Before the Web, we had Scientists and individuals writing long free-formed documents that references other documents, these references are done in form of citations. Now, as a consumer of one of these documents, what you have to do is, read the citation and then send for a copy of the document via mail or you would go to the library. This was pretty tedious, so from the point of view of the consumer, what you had was a world where there were tons of documents all around the world, some were accessible to you, some were not. And it was a lot of burden trying to access the ones not available to you while following the citations.
I think the greatest invention in the Web is the hyperlink, now if I am reading a document that has a hyperlink, I could click on the hyperlink and boom! I get the next document in the chain of documents. Now to a consumer this is amazing, but as a Tech person I know a lot of things were done before these tedious machine layer was abstracted.
The Semantic Web is a layer of the existing Web that is meant to provide software agents with machine-readable definitions of all kind of things and the relationships between them. Its ultimate goal is to enable machines to better manipulate information on our behalf.
In order to achieve this goal, the Semantic Web transcends from a space comprising of linked documents to a space comprising of linked data. This Web of Linked Data is what empowers the creation of a richly interconnected network of machine-processable meaning. In other words, the Web becomes a huge interoperable database or, as its founder sees it, a Giant Global Graph.
So let’s imagine you have this Personal Assistant who has been around you for a while and over this time ‘it’ has been able to observe your likes and dislikes, your schedule, your habits, etc. and has stored these observations as data.
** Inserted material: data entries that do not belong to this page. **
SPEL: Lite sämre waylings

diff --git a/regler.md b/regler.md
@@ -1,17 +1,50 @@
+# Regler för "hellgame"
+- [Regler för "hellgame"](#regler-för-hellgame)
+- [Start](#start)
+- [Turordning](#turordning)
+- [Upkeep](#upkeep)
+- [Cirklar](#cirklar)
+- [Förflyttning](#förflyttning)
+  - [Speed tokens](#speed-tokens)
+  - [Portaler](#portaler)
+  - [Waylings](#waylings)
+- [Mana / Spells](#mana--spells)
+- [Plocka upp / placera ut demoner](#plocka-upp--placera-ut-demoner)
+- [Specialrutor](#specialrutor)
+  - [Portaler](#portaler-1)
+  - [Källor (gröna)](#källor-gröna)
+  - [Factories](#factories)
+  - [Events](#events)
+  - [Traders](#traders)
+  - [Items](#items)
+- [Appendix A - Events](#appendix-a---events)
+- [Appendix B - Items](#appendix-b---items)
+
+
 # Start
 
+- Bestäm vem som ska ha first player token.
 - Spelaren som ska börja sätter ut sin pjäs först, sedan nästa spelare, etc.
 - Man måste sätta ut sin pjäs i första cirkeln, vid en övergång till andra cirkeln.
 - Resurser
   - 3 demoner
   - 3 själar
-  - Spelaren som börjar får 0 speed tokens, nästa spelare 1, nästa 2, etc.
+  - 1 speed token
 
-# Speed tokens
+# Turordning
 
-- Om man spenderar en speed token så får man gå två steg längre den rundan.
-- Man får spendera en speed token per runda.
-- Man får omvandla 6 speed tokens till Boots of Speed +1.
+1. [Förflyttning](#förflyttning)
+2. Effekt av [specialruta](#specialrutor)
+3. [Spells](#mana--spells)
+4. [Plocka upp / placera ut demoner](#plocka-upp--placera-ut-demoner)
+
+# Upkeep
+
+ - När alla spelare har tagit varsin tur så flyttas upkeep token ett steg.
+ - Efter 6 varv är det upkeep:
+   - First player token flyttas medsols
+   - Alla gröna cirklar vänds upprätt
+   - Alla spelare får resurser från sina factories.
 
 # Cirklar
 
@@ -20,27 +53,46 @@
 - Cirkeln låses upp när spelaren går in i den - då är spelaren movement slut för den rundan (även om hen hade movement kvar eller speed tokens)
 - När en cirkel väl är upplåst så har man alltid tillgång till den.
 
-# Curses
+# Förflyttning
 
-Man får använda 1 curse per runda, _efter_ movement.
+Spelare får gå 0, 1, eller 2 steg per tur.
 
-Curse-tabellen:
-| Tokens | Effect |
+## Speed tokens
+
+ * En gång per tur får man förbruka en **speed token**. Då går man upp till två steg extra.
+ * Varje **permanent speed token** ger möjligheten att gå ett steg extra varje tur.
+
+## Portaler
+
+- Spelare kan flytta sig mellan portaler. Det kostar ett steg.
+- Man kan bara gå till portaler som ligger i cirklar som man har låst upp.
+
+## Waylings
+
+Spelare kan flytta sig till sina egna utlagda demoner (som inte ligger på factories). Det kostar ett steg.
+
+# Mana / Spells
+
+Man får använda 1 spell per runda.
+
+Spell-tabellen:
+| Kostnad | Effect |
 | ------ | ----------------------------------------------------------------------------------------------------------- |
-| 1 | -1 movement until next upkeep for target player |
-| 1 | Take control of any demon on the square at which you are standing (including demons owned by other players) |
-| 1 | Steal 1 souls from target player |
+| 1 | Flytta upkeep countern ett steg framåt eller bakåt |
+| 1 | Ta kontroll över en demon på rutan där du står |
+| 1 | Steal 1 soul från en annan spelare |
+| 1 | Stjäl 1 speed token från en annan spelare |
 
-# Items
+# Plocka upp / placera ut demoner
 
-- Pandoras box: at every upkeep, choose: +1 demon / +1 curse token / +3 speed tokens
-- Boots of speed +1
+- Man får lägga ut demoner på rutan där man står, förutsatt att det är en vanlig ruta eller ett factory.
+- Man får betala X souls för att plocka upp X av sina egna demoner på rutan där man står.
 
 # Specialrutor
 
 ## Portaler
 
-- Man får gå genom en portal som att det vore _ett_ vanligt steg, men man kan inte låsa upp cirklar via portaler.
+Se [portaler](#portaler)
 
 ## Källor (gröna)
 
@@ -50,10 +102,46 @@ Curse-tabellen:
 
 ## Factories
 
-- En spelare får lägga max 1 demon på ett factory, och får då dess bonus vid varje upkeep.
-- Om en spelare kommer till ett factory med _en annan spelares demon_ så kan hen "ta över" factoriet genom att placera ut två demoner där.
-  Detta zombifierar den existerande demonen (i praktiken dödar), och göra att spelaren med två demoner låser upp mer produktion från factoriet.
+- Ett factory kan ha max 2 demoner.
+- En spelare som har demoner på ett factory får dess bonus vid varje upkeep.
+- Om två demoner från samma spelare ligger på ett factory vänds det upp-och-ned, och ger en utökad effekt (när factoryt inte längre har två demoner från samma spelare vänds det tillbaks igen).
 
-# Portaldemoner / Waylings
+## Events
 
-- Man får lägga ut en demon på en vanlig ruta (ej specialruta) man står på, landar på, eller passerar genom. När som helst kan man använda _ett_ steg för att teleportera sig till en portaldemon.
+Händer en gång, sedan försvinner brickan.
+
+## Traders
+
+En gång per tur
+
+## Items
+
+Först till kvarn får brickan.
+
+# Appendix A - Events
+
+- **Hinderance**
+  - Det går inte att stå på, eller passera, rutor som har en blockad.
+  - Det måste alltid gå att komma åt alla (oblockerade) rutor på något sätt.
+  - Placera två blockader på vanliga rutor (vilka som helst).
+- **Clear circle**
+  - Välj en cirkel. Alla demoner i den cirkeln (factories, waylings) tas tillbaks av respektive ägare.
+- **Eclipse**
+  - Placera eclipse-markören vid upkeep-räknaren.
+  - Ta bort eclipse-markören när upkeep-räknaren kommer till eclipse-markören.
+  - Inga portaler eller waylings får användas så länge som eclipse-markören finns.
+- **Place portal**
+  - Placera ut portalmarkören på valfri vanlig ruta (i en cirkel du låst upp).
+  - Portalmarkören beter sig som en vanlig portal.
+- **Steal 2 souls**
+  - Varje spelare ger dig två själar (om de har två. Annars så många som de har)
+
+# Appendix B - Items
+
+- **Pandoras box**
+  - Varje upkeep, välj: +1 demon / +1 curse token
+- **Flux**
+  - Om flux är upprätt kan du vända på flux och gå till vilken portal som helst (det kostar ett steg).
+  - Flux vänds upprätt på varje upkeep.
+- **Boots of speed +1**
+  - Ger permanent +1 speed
You get a call from your Organization to embark on a business trip, first thing you do is inform your imaginary PA about this business trip. It offers to check the weather there, confirm what travel documents you will need and create a sightseeing itinerary for you. You gratefully accept and ask it to also order some pastries from a vending machine at the airport for you to take when you arrive. What happened here falls under the umbrella of three things; Automation of Information retrieval, the internet of things and Personal Assistants.
This demonstrates the ability of Semantic Web to integrate data from disparate sources (weather databases, government information, data about real-world objects as well as behavioural data related to human interactions with them, etc.) and then to automatically manipulate this data so that software agents are able to act on it on your behalf.
The imaginary PA process illustrated involves an extremely important question about trust and how it is embodied in our systems exchanging data. The big scare now is, how do you trust that this your imaginary PA has the ability to give and get permissions only after having received trustworthy signals?
We are all protective of our data. Nobody wants his/her privacy violated. Now, the worst thing that can happen to anyone is have your data in the wrong hands. But I think we can also agree that the abuse of personal information via the World Wide Web can be addressed at political, social and technical levels.